These three shafts were really a diversion, an attempt to avoid a huge, dangerously and loosely poised boulder in the fourth shaft., to which we now turned our attention.  Using the same tree belay we abseiled down to a deeper part of the doline, and then down into a shaft, 10m in earth, rotting leaves and loose  blocks, then a steep slippery 10m mud slope brought us to the floor, a wide expanse of gravel and cobbles.  To one side a window looked into a daylight shaft blowing a cool draught from the confined depths, at least another 5m below our floor.  A larger window in the opposite wall of the main shaft looked into another passage.  Yet a third passage, this with a good cool outwards draught, led straight ahead. About 20m along here, clambering amongst earthy, loose boulders, we descended to a trickle of a stream. Unfortunately further boulders made the route impenetrable at this level.  Up and down, over and around the boulders brought us after 50m to the 'Henry' apparently, supported on a pin-point of rock and little else.  Not wishing to go near it I looked carefully at all the other ridiculous possibilities of reaching the obvious passage above the boulder, but nothing went.  Eventually, someone, perhaps less experienced than me in the art of self-preservation, kicked the offending boulder's only support.  Not a breath, not a sound, not a heart beat.  The 'Henry' withstood another kick and another. Safe as houses - indeed, safer than some!  Squeezing between the 'Henry' and the wall I succeeded at the second attempt, after much thrutching and no technique, in safely reaching the top.  The ideal 'eyehole', in which I rigged a tape for the others and for my return journey, broke immediately when I put a strain on it, so I was left to explore on my own,

A 10m long chamber, whose boulder floor was layered with an earthy veneer, had two ways on.  One seemed to head back towards the entrance doline complex, while the other, a walking sized rift, carried the draught and headed into the hill.  After a few easily crossed hollows in the earthy floor I reached a pitch requiring tackle.  My carbide began to fade at this moment too - a suitable point to return.

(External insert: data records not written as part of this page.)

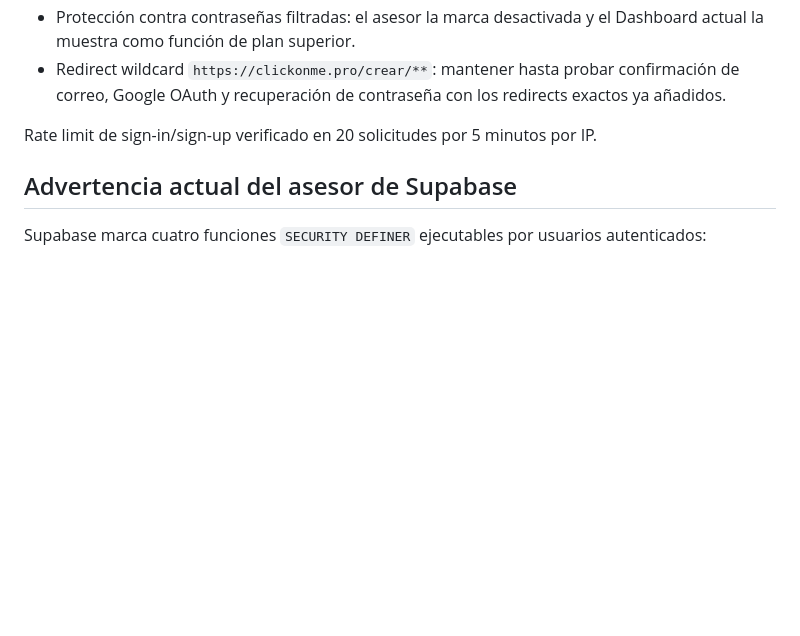
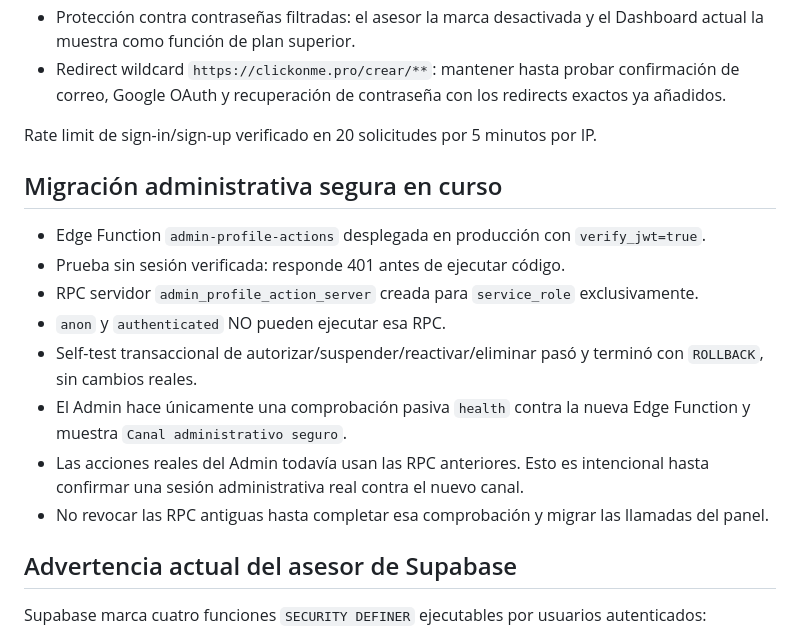
Before and after one commit to Pgamenox/Clickonme, a Markdown page: recovery/SECURITY-CHECKLIST.md, the part around the change. Rendered like a GitHub page; blank space fills up the shorter version.

Commit message:
Document staged secure admin migration

```diff
--- a/recovery/SECURITY-CHECKLIST.md
+++ b/recovery/SECURITY-CHECKLIST.md
@@ -48,6 +48,17 @@ No modificar estos puntos sin adaptar y probar primero el frontend:
 
 Rate limit de sign-in/sign-up verificado en 20 solicitudes por 5 minutos por IP.
 
+## Migración administrativa segura en curso
+
+- Edge Function `admin-profile-actions` desplegada en producción con `verify_jwt=true`.
+- Prueba sin sesión verificada: responde 401 antes de ejecutar código.
+- RPC servidor `admin_profile_action_server` creada para `service_role` exclusivamente.
+- `anon` y `authenticated` NO pueden ejecutar esa RPC.
+- Self-test transaccional de autorizar/suspender/reactivar/eliminar pasó y terminó con `ROLLBACK`, sin cambios reales.
+- El Admin hace únicamente una comprobación pasiva `health` contra la nueva Edge Function y muestra `Canal administrativo seguro`.
+- Las acciones reales del Admin todavía usan las RPC anteriores. Esto es intencional hasta confirmar una sesión administrativa real contra el nuevo canal.
+- No revocar las RPC antiguas hasta completar esa comprobación y migrar las llamadas del panel.
+
 ## Advertencia actual del asesor de Supabase
 
 Supabase marca cuatro funciones `SECURITY DEFINER` ejecutables por usuarios autenticados:
```
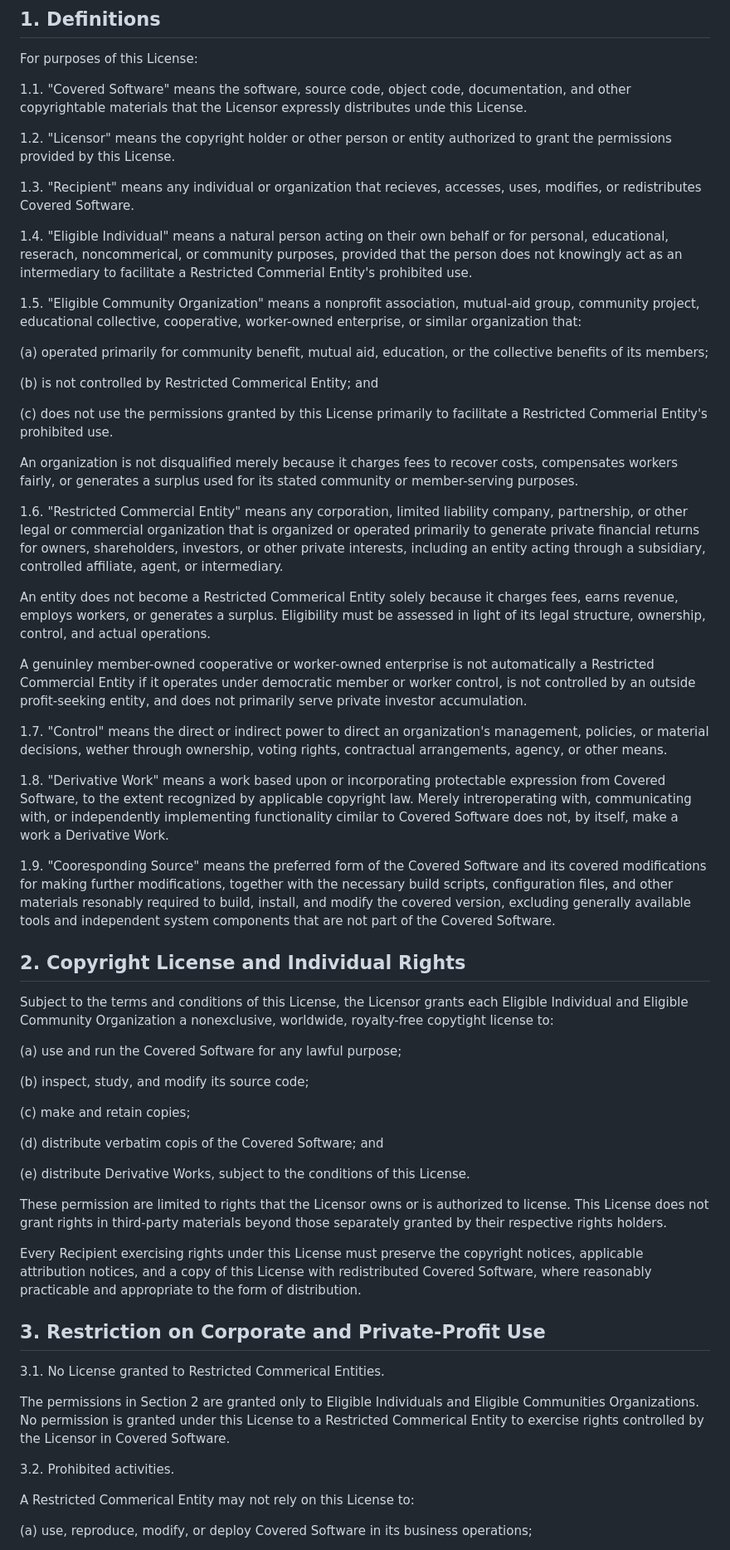
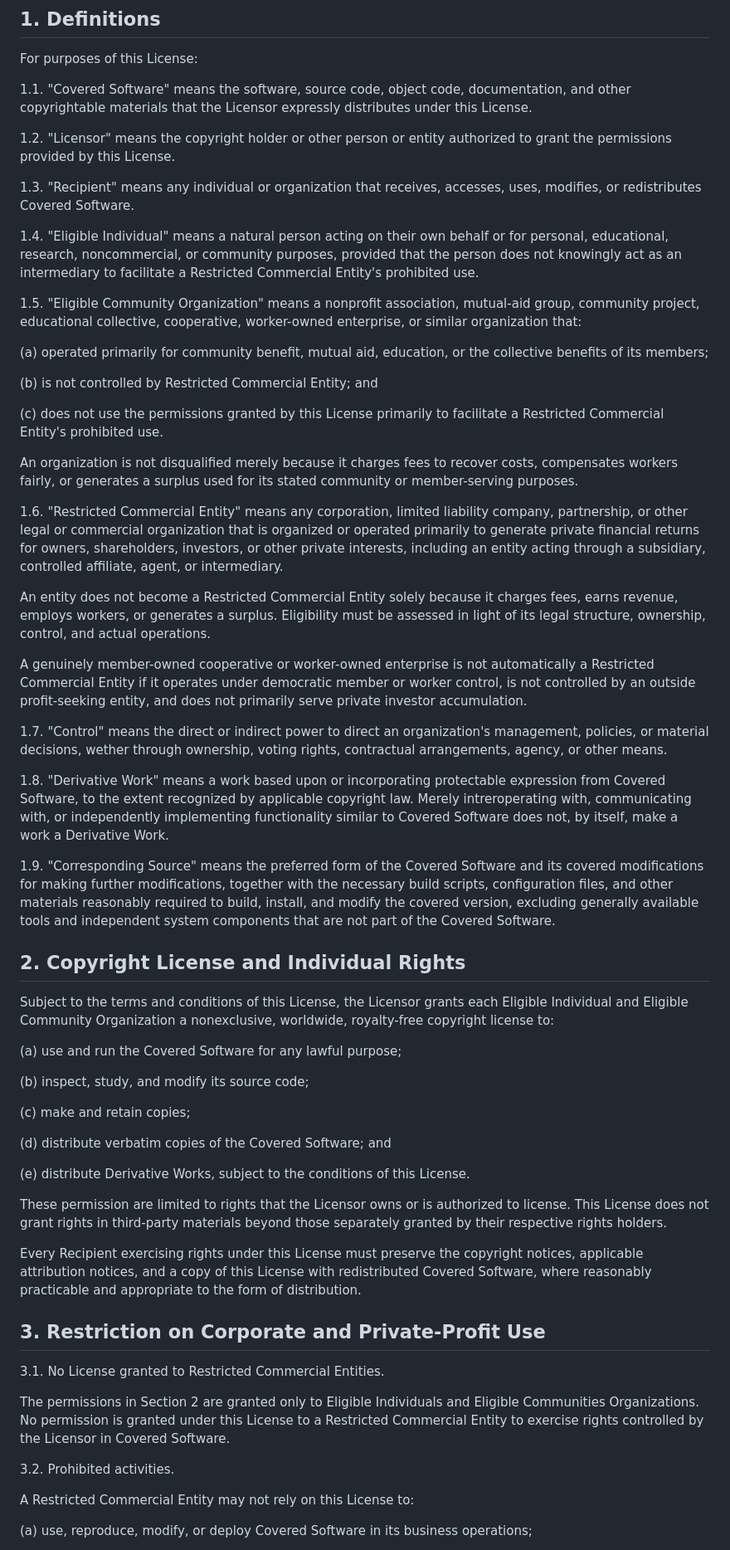
Before and after one commit to lukeskywalker4621-cmyk/tinygaurd, a Markdown page: ANTI_CAP_MANIFESTO.md, the part around one of its changes. Shown at 83% size. GitHub-like rendering.

```diff
--- a/ANTI_CAP_MANIFESTO.md
+++ b/ANTI_CAP_MANIFESTO.md
@@ -24,18 +24,18 @@ For purposes of this License:
 
 1.1. "Covered Software" means the software, source code, object code,
 documentation, and other copyrightable materials that the Licensor
-expressly distributes unde this License.
+expressly distributes under this License.
 
 1.2. "Licensor" means the copyright holder or other person or entity
 authorized to grant the permissions provided by this License.
 
-1.3. "Recipient" means any individual or organization that recieves,
+1.3. "Recipient" means any individual or organization that receives,
 accesses, uses, modifies, or redistributes Covered Software.
 
 1.4. "Eligible Individual" means a natural person acting on their own
-behalf or for personal, educational, reserach, noncommerical, or
+behalf or for personal, educational, research, noncommercial, or
 community purposes, provided that the person does not knowingly act
-as an intermediary to facilitate a Restricted Commerial Entity's
+as an intermediary to facilitate a Restricted Commercial Entity's
 prohibited use.
 
 1.5. "Eligible Community Organization" means a nonprofit association,
@@ -45,10 +45,10 @@ cooperative, worker-owned enterprise, or similar organization that:
 (a) operated primarily for community benefit, mutual aid, education, or
 the collective benefits of its members;
 
-(b) is not controlled by Restricted Commerical Entity; and
+(b) is not controlled by Restricted Commercial Entity; and
 
 (c) does not use the permissions granted by this License primarily to
-facilitate a Restricted Commerial Entity's prohibited use.
+facilitate a Restricted Commercial Entity's prohibited use.
 
 An organization is not disqualified merely because it charges fees to
 recover costs, compensates workers fairly, or generates a surplus used
@@ -61,12 +61,12 @@ returns for owners, shareholders, investors, or other private interests,
 including an entity acting through a subsidiary, controlled affiliate, agent,
 or intermediary.
 
-An entity does not become a Restricted Commerical Entity solely
+An entity does not become a Restricted Commercial Entity solely
 because it charges fees, earns revenue, employs workers, or generates a
 surplus. Eligibility must be assessed in light of its legal structure,
 ownership, control, and actual operations.
 
-A genuinley member-owned cooperative or worker-owned enterprise is
+A genuinely member-owned cooperative or worker-owned enterprise is
 not automatically a Restricted Commercial Entity if it operates under
 democratic member or worker control, is not controlled by an outside
 profit-seeking entity, and does not primarily serve private investor
@@ -80,13 +80,13 @@ other means.
 1.8. "Derivative Work" means a work based upon or incorporating
 protectable expression from Covered Software, to the extent recognized
 by applicable copyright law. Merely intreroperating with, communicating
-with, or independently implementing functionality cimilar to Covered
+with, or independently implementing functionality similar to Covered
 Software does not, by itself, make a work a Derivative Work.
 
-1.9. "Cooresponding Source" means the preferred form of the Covered
+1.9. "Corresponding Source" means the preferred form of the Covered
 Software and its covered modifications for making further modifications,
 together with the necessary build scripts, configuration files, and other
-materials resonably required to build, install, and modify the covered
+materials reasonably required to build, install, and modify the covered
 version, excluding generally available tools and independent system
 components that are not part of the Covered Software.
 
@@ -94,7 +94,7 @@ components that are not part of the Covered Software.
 
 Subject to the terms and conditions of this License, the Licensor grants
 each Eligible Individual and Eligible Community Organization a
-nonexclusive, worldwide, royalty-free copytight license to:
+nonexclusive, worldwide, royalty-free copyright license to:
 
 (a) use and run the Covered Software for any lawful purpose;
 
@@ -102,7 +102,7 @@ nonexclusive, worldwide, royalty-free copytight license to:
 
 (c) make and retain copies;
 
-(d) distribute verbatim copis of the Covered Software; and
+(d) distribute verbatim copies of the Covered Software; and
 
 (e) distribute Derivative Works, subject to the conditions of this License.
 
@@ -118,16 +118,16 @@ practicable and appropriate to the form of distribution.
 
 ## 3. Restriction on Corporate and Private-Profit Use
 
-3.1. No License granted to Restricted Commerical Entities.
+3.1. No License granted to Restricted Commercial Entities.
 
 The permissions in Section 2 are granted only to Eligible Individuals and
 Eligible Communities Organizations. No permission is granted under this
-License to a Restricted Commerical Entity to exercise rights controlled by
+License to a Restricted Commercial Entity to exercise rights controlled by
 the Licensor in Covered Software.
 
 3.2. Prohibited activities.
 
-A Restricted Commerical Entity may not rely on this License to:
+A Restricted Commercial Entity may not rely on this License to:
 
 (a) use, reproduce, modify, or deploy Covered Software in its business
 operations;
```
Also changed, not shown: other parts of ANTI_CAP_MANIFESTO.md (+16 -16 lines).
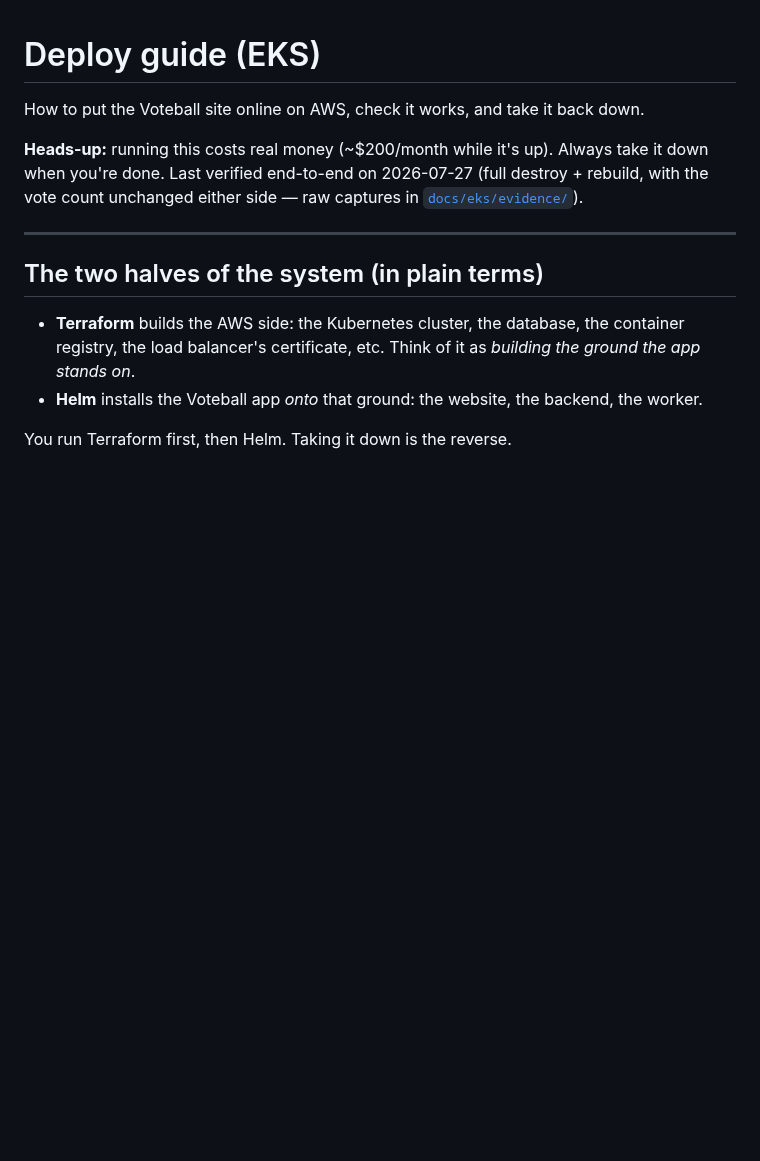
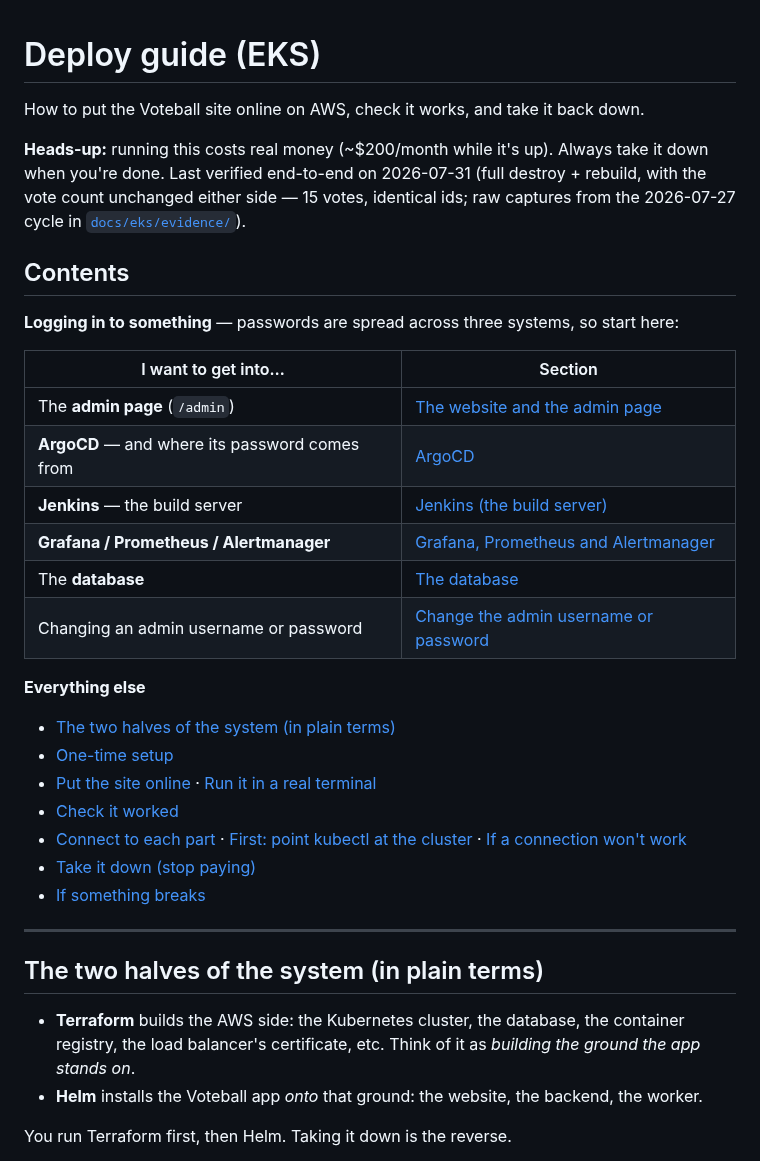
Before and after one commit to Latnook/voteball, a Markdown page: docs/deploy.md, the part around the change. GitHub-like rendering; blank space fills up the shorter version.

Commit message:
docs(deploy): add a contents table led by 'how do I log into X'
The ArgoCD password command was already at line 344 of a 544-line file
with no table of contents, so the only way to find it was to grep. The
answer being written is not the same as it being reachable.

Contents leads with a login-oriented table rather than document order,
because passwords here live in three different places (the app's in
Secrets Manager, Jenkins' in Secrets Manager but seeded separately,
ArgoCD's generated into a Kubernetes Secret) and 'which one am I even
looking for' is the actual question. All 16 anchors verified to resolve.

Also refreshes the 'last verified end-to-end' line to the 2026-07-31
destroy/rebuild (15 votes, identical ids), keeping the pointer to the
2026-07-27 raw captures.

```diff
--- a/docs/deploy.md
+++ b/docs/deploy.md
@@ -3,8 +3,34 @@
 How to put the Voteball site online on AWS, check it works, and take it back down.
 
 **Heads-up:** running this costs real money (~$200/month while it's up). Always take it down when
-you're done. Last verified end-to-end on 2026-07-27 (full destroy + rebuild, with the vote count
-unchanged either side — raw captures in [`docs/eks/evidence/`](eks/evidence/)).
+you're done. Last verified end-to-end on 2026-07-31 (full destroy + rebuild, with the vote count
+unchanged either side — 15 votes, identical ids; raw captures from the 2026-07-27 cycle in
+[`docs/eks/evidence/`](eks/evidence/)).
+
+## Contents
+
+**Logging in to something** — passwords are spread across three systems, so start here:
+
+| I want to get into… | Section |
+|---|---|
+| The **admin page** (`/admin`) | [The website and the admin page](#the-website-and-the-admin-page) |
+| **ArgoCD** — and where its password comes from | [ArgoCD](#argocd) |
+| **Jenkins** — the build server | [Jenkins (the build server)](#jenkins-the-build-server) |
+| **Grafana / Prometheus / Alertmanager** | [Grafana, Prometheus and Alertmanager](#grafana-prometheus-and-alertmanager) |
+| The **database** | [The database](#the-database) |
+| Changing an admin username or password | [Change the admin username or password](#change-the-admin-username-or-password) |
+
+**Everything else**
+
+- [The two halves of the system (in plain terms)](#the-two-halves-of-the-system-in-plain-terms)
+- [One-time setup](#one-time-setup)
+- [Put the site online](#put-the-site-online) · [Run it in a real terminal](#run-it-in-a-real-terminal)
+- [Check it worked](#check-it-worked)
+- [Connect to each part](#connect-to-each-part-dashboards-argocd-jenkins-the-database) ·
+  [First: point kubectl at the cluster](#first-point-kubectl-at-the-cluster) ·
+  [If a connection won't work](#if-a-connection-wont-work)
+- [Take it down (stop paying)](#take-it-down-stop-paying)
+- [If something breaks](#if-something-breaks)
 
 ---
 
```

Out of the cave, and the doline de-tackled, dusk was fast approaching, so we rushed back through the bush in record time, in spite of briefly losing our way in the gloom a couple of times.  We reached the cars in the dark, to the sound of owls starting their nightly chorus.

So, although a crucial bit of a cave had been pushed and overcome, we only had a few tens of metres to our credit.  With so few cavers in Buller, with the cave regions away from the centres of population, and with cave sites being guarded by so many miles of dense bush, detailed knowledge of cave systems, development and hydrology will take decades.

Graham Wilton-Jones